An exceptional early 19th century* chinoiserie cabinet on stand.
Both doors are decorated with the whimsical interpretation of the ‘India’ taste so fashionable at the time, with the rare subject of figures in the sky carrying bows and arrows, astride hoho birds flying over pagodas, rockwork, trees and figures. One of the latter is playing a musical instrument, seated in a small cart being pulled along by two mythical animals in harness.
Internally the hinged doors are finely decorated with an exotic bird, and a man holding a firearm, both within ogee cartouches, and opening to reveal numerous superbly-detailed lacquered fitted drawers. The fine mounts are all engraved and original throughout. Retaining period steel key, the original lock and bolts.
The sides are well decorated with Chinese rockwork, pagodas and a huntsman with his bow and arrow. The whole chinoiserie antique (sometimes referred to as lacquer) is raised on the original stand with open-fretwork gilt brackets.
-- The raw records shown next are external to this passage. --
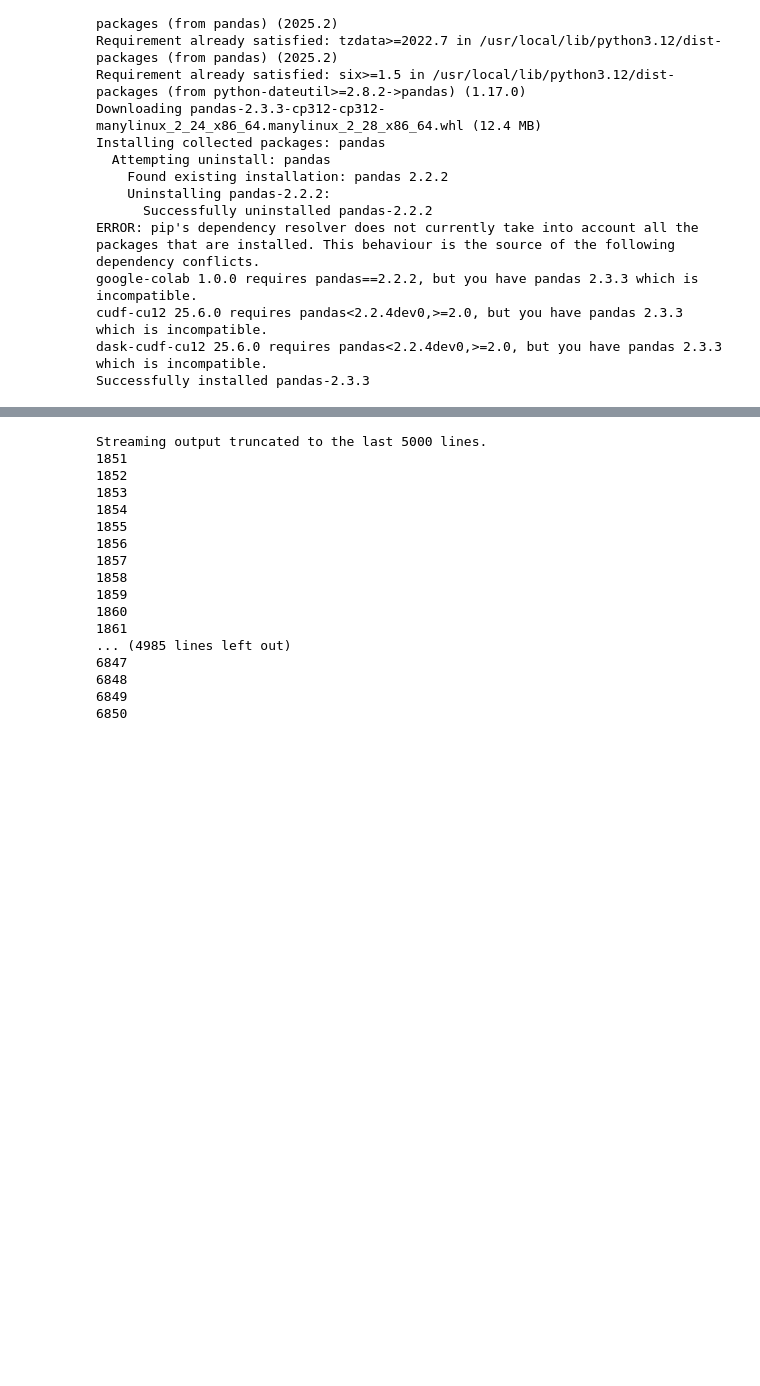
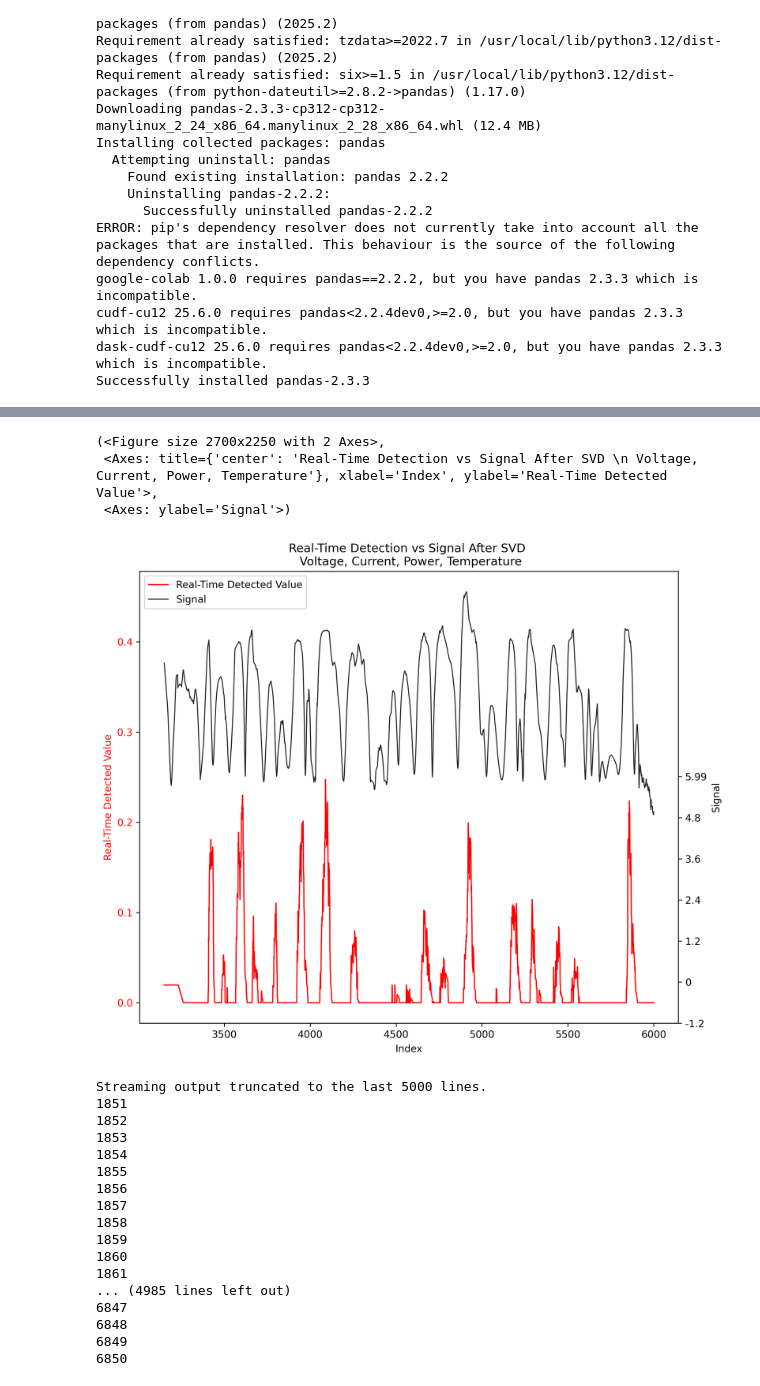
Before and after one commit to rhqrhq/Adversarial_Examples_Papers, a Jupyter notebook: pTRpred.ipynb, the cells around one changed output, grey strips where cells are left out. Cells and saved outputs as stored; diff of their text form; code cells hidden in the pictures; blank space fills up the shorter version.

```diff
--- a/pTRpred.ipynb
+++ b/pTRpred.ipynb
@@ -1261,0 +1282,17 @@ def plot_detection_overlay(
+# %%
+df1 = pd.read_csv("10degC_NN_Pan18650PF.csv").iloc[:,2:8]
+df1["time_ind"] = np.arange(1, df1.shape[0]+1)
+# %%
+df1.columns = ["V", "C", "Ah", "Wh", "P", "T", "time_ind"]
+# %%
+df1 = df1.iloc[3000:6000,:]
+df_svd = build_signal_svd(df1, time = "time_ind", x_cols = "V|C|Ah|Wh|P|T", window = 150)
+# %%
+df_detect = detect_realtime(df_svd["time_ind"], df_svd["signal"], lowwl = 50, highwl = 100)
+# %%
+plot_detection_overlay(df_detect, title = "Real-Time Detection vs Signal After SVD \n Voltage, Current, Power, Temperature")
+# %% [output]
+(<Figure size 2700x2250 with 2 Axes>,
+ <Axes: title={'center': 'Real-Time Detection vs Signal After SVD \n Voltage, Current, Power, Temperature'}, xlabel='Index', ylabel='Real-Time Detected Value'>,
+ <Axes: ylabel='Signal'>)
+[figure, added]
```
Also changed, not shown: parts of 9 cells of this notebook.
In excellent, almost entirely original condition, retaining soft rich colours throughout.
*See Herbert Ceszinsky ‘English furniture of the eighteenth century’ vol 1, pp. 218 & 219 figs. 227 & 228 – vis imports into England dated 1760-1770. Our piece on offer here could be late 18th c.
Japanese Export Lacquer, Impey, Oliver, Jörg, Christiaan J. A., Viallé, Cynthia (2005) Japanese export lacquer 1580-1850 is the first full treatment of lacquerware made to European demand, its transportation and the lacquer market in Europe as well as the effect of lacquer and its use in a European context. Vis. brill.com ›
V&A · The Influence Of East Asian Lacquer On European … V&A › articles › east-asian-lacquer-influence
During the 17th century the predominant Chinese export lacquer product was the folding screen (Victoria and Albert Museum, London).
Lacquerware of East Asia Essay The Metropolitan Museum … › toah › elac › hd_elac
Gillian Walkling, Chinese Export Furniture, Antique Finder Magazine, April 1977.
Margaret Jourdain and Soame Jenyns, Chinese Export Art in the 18th Century, Spring Publ (1967).
Carl Crossman, The Decorative Arts of the China Trade (1991).
“Tortoiseshell & Gold”: Robert Davis and the Art of Japanning… Colonial Society › publications › tortoiseshell-gold, TARA HINGSTON CEDERHOLM & CHRISTINE PALMER THOMSON.
The development of English black japanning 1620-1820 … Katja Tovar Azuero Conservation Journal, Spring 2006 Issue 52.
V&A /content/ journals/ conservation…
Treatise – japanning and varnishing, etc.